His images depict in hyper-vivid color the landscape of war and those who live within this world of violence and upheaval.
Mosse characterizes his work "as not a reaction against journalism, but rather an artist working in places [where] journalists are working."
In this video for leading contemporary art magazine Frieze, Mosse introduces his latest work and touches on the dissonance of rendering aesthetically sublime such scenes of turmoil.
Mosse draws the eye first to a perception of beauty, the aesthetic of the image, and second to the nature of the scene, what he calls "a Hobbesian state of war where everyone has their back up."
He visibly translates such heightened sensitivities, each frame saturated in hyper-real color.
With Congo's lush verdant landscapes turned searing pink, the view is exhilarating.
The infrared film captures infrared light which is invisible to the human eye, with the "potential to make the invisible visible." Mosse draws parallels with the ongoing under-reported conflict in the Congo, where figures from the International Rescue Committee claim a total of 5.4 million people killed as a result of war since 1998.
To portray the conflict as he has was "to bring these two incongruous notions together—to take two completely unrelated things, one, the history of photography, and the other, the history of Africa, and to examine them in light of each other."
Representing the anguish, the human suffering of war in vivid color, Mosse hopes to create in the viewer's mind an ethical dilemma, that of bearing witness to these crimes. Now fully observant of the deeply sinister nature of each image, so too viewers become aware of the ease by which they were seduced by the simple use of unexpected color.
"The Congolese rebels that we photographed had a very strange reaction to the camera," recalls Mosse. "They were very ambivalent."
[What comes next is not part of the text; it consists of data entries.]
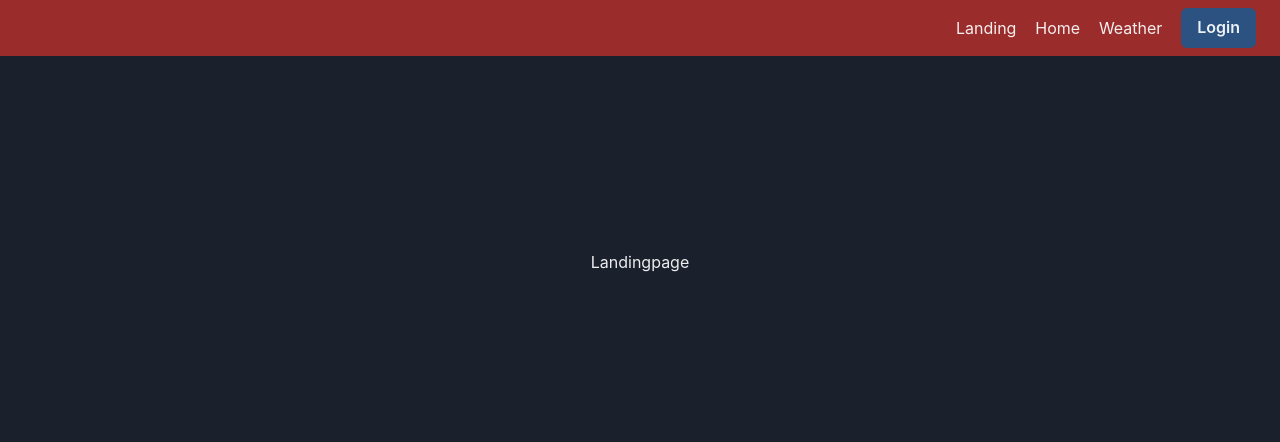
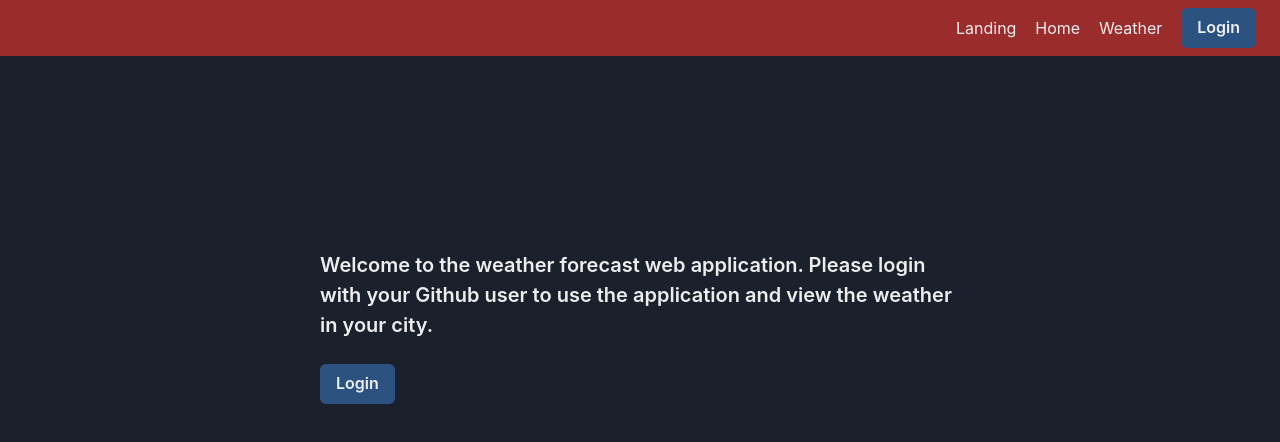
Before and after one commit to WiruCodes/Weather_API, a React (Create React App) app: page / in a window 1280 px wide. Shown: the top 442 px of the page. Built offline with nearby package versions, Linux system fonts and the light colour scheme.

Commit message:
adjust alignments and color hover, add LandingPage content

```diff
--- a/src/App.js
+++ b/src/App.js
@@ -7,12 +7,12 @@ import { useState } from "react";
 
 function App() {
   const [cityWeather, setCityWeather] = useState({
-    date: "",
-    temp: "",
-    description: "",
-    main: "",
-    pressure: "",
-    humidity: "",
+    date: "date",
+    temp: "temp",
+    description: "desc",
+    main: "main",
+    pressure: "pressure",
+    humidity: "humidity",
   });
   const [location, setLocation] = useState('')
   return (
--- a/src/sections/home_page/HomePage.js
+++ b/src/sections/home_page/HomePage.js
@@ -37,6 +37,7 @@ function HomePage({ setCityWeather, setLocation }) {
           }}
           w="300px"
           mr="5"
+          textAlign='center'
           value={city}
         />
         <Button
--- a/src/sections/landing_page/LandingPage.js
+++ b/src/sections/landing_page/LandingPage.js
@@ -1,9 +1,12 @@
-import { Box } from "@chakra-ui/react";
+import { Box, Button, Text } from "@chakra-ui/react";
 
 function LandingPage() {
   return (
-    <Box position='relative' display='flex' justifyContent='center' top='250px'>
-      Landingpage
+    <Box position='relative' display='flex' flexDir='column' justifyContent='center' alignItems='center' top='250px'>
+      <Box w='50%'>
+      <Text fontSize={20} fontWeight='semibold'>Welcome to the weather forecast web application. Please login with your Github user to use the application and view the weather in your city.</Text>
+      <Button mt={6} bgColor='blue.700' _hover={{ bg: 'blue.500' }}>Login</Button>
+      </Box>
     </Box>
   )
 }
--- a/src/sections/nav/NavBar.js
+++ b/src/sections/nav/NavBar.js
@@ -17,7 +17,7 @@ function NavBar() {
         <Link to="/">Landing</Link>
         <Link to="/home">Home</Link>
         <Link to="/weather">Weather</Link>
-        <Button bgColor="blue.700" size="md">
+        <Button bgColor="blue.700" _hover={{ bg: 'blue.500' }} size="md">
           Login
         </Button>
       </Box>
```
Speaking with Marina Cashdan of Artsy.net, Mosse talks about the unpredictable nature of working in Eastern Congo, touching down and working with no ability to shape conditions. For composer Ben Frost, who produced the audio for the installation, the process was similar. They had met for the first time via email about a week prior to Frost's landing in the Congo. Frost's first contact with Infra collection was at the Aperture Foundation in New York. He was wandering the neighborhood with composer Brian Eno who, through the Rolex Mentor Project Fellowship, had chosen to work with him.
ABC News highlights a number of images from the installation, shared by the artist and his New York representatives at the Jack Shainman Gallery.
In his interview with Art Review, Mosse draws together the sometimes "entwined" history of Ireland and of the Congo, where peacekeeping troops have been sent since the sixties and where, in that same decade, occurred the greatest loss of Irish life. Mosse was still a teenager when the father of his best friend died with a bullet to the head while working with the UN in Congo.
Mosse discusses his use of psychedelic color with The Daily Beast. The video above produced byFrieze has featured as a Vimeo Staff Pick, on "lens culture," an online magazine for contemporary art and photography, and on Develop Photo, DEVELOP Tube's Photography to Watch online video channel.
Read an excerpt from Mosse's essay in "Infra," his book of photographs on eastern Congo co-published in 2012 by Aperture Foundation and the Pulitzer Center. "Infra" was chosen as one of TIME's Best of 2012 Photobooks.